Caitlin is a Graphic Designer and Drummer. We chatted to Caitlin about her time on the Graphic Communication Design course at Central Saint Martins, UAL, and her career since graduating.
I chose the study abroad program at Central Saint Martins because I knew the school would give me the push I needed. Before my experience abroad, I naively thought that I had to just be good at design — born with talent — in order to be successful.
Tell us a little about yourself – where are you from? Could you describe what kind of work you do?
My name is Caitlin Kalafus and I live in Philadelphia, PA. I am a graphic designer with a large musical background. I work from home doing freelance design work so that I have the ability to work on my music as well as go on tour. I am currently drumming for Cyndi Lauper, though I do play with several other musicians when needed and available.
You work across several different fields, being a graphic designer and drummer, how do you balance the two? Does one feed into another?
I used to work a 9-5 in the marketing department at a financial firm in Center City. Now that I've switched to doing music more full time, I've lost some of the "luxuries" such as stability, benefits, and whatnot. On the other hand, I get to wear sweatpants quite often. It's not hard to balance my two passions, though I think not having a steady income is probably the most difficult part. The best part about being both a graphic designer and musician is that the two go hand-in-hand very well. When I'm working on my own music, I get to have full creative direction, be hands-on with my own identities such as my logo, or album artwork, and even for my live show. I just switched to working with Abelton, a DAW that allows me to record, play tracks during the lives shows AND gives me the ability to connect my music with visuals. This is something I did 3 years ago in college: https://www.caitlinkalafus.com/interrelation
What course did you study at UAL and why?

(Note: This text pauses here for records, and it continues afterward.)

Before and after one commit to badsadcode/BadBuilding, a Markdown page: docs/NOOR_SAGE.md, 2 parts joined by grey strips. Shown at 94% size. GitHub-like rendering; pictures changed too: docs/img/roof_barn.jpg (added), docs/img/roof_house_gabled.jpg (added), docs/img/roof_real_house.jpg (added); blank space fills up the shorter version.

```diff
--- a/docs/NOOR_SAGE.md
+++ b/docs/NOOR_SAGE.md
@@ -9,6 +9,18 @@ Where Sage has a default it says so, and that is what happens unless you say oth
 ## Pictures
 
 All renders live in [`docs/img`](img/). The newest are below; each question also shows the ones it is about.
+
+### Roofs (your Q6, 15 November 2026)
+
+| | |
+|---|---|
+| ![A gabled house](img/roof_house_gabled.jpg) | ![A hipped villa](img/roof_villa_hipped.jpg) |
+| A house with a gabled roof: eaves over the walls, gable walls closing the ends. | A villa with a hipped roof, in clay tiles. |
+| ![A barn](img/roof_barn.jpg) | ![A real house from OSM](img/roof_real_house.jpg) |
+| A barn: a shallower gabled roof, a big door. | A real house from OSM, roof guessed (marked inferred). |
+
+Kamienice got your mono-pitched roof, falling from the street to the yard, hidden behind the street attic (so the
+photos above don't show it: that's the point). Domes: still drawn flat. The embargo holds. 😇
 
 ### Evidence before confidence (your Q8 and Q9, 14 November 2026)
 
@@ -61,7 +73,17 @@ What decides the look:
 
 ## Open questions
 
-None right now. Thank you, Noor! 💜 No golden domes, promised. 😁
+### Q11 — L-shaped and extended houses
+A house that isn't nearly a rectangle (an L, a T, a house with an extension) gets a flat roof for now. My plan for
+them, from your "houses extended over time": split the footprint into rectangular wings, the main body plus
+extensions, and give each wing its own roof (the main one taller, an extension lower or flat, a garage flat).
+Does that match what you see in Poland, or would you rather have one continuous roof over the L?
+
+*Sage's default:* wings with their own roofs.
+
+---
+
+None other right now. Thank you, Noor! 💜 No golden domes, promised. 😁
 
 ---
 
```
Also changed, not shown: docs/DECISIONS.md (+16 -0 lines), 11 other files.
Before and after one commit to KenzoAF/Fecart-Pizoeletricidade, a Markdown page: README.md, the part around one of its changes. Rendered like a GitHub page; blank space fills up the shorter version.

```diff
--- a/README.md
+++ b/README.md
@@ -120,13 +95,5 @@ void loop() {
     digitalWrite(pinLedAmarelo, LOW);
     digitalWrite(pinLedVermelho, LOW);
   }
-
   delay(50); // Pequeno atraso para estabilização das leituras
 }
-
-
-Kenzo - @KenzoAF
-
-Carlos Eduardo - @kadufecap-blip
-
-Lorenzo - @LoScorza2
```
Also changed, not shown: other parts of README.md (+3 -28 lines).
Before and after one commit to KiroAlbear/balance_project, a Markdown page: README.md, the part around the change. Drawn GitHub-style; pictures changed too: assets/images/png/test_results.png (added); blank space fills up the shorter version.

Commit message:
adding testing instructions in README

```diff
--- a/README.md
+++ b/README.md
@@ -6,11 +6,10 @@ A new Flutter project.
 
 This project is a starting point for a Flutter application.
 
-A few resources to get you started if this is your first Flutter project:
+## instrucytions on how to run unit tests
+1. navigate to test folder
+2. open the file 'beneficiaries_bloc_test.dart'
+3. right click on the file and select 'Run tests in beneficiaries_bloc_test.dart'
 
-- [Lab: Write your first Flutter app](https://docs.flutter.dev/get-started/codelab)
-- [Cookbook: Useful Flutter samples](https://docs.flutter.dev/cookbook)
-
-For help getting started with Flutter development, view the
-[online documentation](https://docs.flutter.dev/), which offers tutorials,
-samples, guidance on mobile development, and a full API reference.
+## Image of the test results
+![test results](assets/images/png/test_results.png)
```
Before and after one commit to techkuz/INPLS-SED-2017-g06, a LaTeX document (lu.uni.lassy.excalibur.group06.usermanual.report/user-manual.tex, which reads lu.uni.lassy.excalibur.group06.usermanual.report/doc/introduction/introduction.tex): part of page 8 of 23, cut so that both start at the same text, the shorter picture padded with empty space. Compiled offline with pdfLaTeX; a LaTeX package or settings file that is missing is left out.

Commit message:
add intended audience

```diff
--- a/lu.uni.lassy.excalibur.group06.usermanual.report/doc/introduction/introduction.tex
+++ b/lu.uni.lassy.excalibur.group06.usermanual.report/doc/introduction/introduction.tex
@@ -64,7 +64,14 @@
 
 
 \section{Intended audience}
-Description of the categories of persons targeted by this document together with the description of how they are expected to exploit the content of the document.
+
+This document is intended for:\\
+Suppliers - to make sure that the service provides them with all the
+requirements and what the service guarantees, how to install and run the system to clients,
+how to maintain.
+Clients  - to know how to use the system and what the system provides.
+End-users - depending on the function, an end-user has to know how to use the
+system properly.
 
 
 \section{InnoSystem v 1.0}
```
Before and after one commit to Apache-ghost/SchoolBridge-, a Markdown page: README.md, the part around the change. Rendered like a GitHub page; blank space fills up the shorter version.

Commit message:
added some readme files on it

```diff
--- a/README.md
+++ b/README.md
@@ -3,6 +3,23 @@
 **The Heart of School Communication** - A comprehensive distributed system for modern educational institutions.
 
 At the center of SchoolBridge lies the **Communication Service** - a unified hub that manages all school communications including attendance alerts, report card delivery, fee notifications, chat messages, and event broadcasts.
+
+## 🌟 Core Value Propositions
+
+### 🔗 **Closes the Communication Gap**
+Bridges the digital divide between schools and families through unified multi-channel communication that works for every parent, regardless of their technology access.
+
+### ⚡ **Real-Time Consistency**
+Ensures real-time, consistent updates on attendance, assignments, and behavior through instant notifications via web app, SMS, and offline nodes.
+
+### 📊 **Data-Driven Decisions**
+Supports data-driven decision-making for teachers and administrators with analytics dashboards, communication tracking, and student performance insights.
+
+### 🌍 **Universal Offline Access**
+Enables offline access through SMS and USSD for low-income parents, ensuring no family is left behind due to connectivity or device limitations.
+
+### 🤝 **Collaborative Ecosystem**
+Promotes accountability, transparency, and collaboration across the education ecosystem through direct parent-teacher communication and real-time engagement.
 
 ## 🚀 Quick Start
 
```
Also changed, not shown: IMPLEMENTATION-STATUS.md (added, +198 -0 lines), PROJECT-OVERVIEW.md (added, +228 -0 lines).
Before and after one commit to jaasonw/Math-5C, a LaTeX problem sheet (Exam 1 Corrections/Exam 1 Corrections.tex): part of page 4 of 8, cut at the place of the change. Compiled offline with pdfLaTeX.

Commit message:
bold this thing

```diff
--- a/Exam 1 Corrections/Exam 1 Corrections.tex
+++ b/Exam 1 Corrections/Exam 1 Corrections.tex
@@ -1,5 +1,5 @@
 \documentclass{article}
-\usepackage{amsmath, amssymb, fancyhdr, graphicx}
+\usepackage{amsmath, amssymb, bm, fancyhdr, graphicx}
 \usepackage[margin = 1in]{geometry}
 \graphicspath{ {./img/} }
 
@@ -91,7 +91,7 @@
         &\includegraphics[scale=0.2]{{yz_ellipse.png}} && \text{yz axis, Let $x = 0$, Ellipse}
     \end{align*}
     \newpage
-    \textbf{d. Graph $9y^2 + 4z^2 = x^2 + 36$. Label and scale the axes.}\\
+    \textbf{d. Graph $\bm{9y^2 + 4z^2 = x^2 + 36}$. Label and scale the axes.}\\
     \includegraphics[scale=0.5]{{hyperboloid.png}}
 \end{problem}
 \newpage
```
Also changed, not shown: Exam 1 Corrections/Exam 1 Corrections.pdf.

I chose the Study Abroad program at Central Saint Martins because I knew the school would give me the push I needed. Before my experience abroad, I naively thought that I had to just be good at design — born with talent — in order to be successful. I was often frustrated that I wasn't executing my projects the way that I had hoped to. CSM taught me how to use my brain and think before I begin designing. I learned that thinking conceptually is a golden key in the process. Since then, getting started with new projects has been a smoother process because I learned such a valuable skill.
What did you discover while you were in London?
While conceptual thinking was a grand discovery while I was in London, I learned how to screenprint, bind my own books and letterpress.
What sort of work did you make whilst you were at UAL? Has your experience in London echoed in your practice?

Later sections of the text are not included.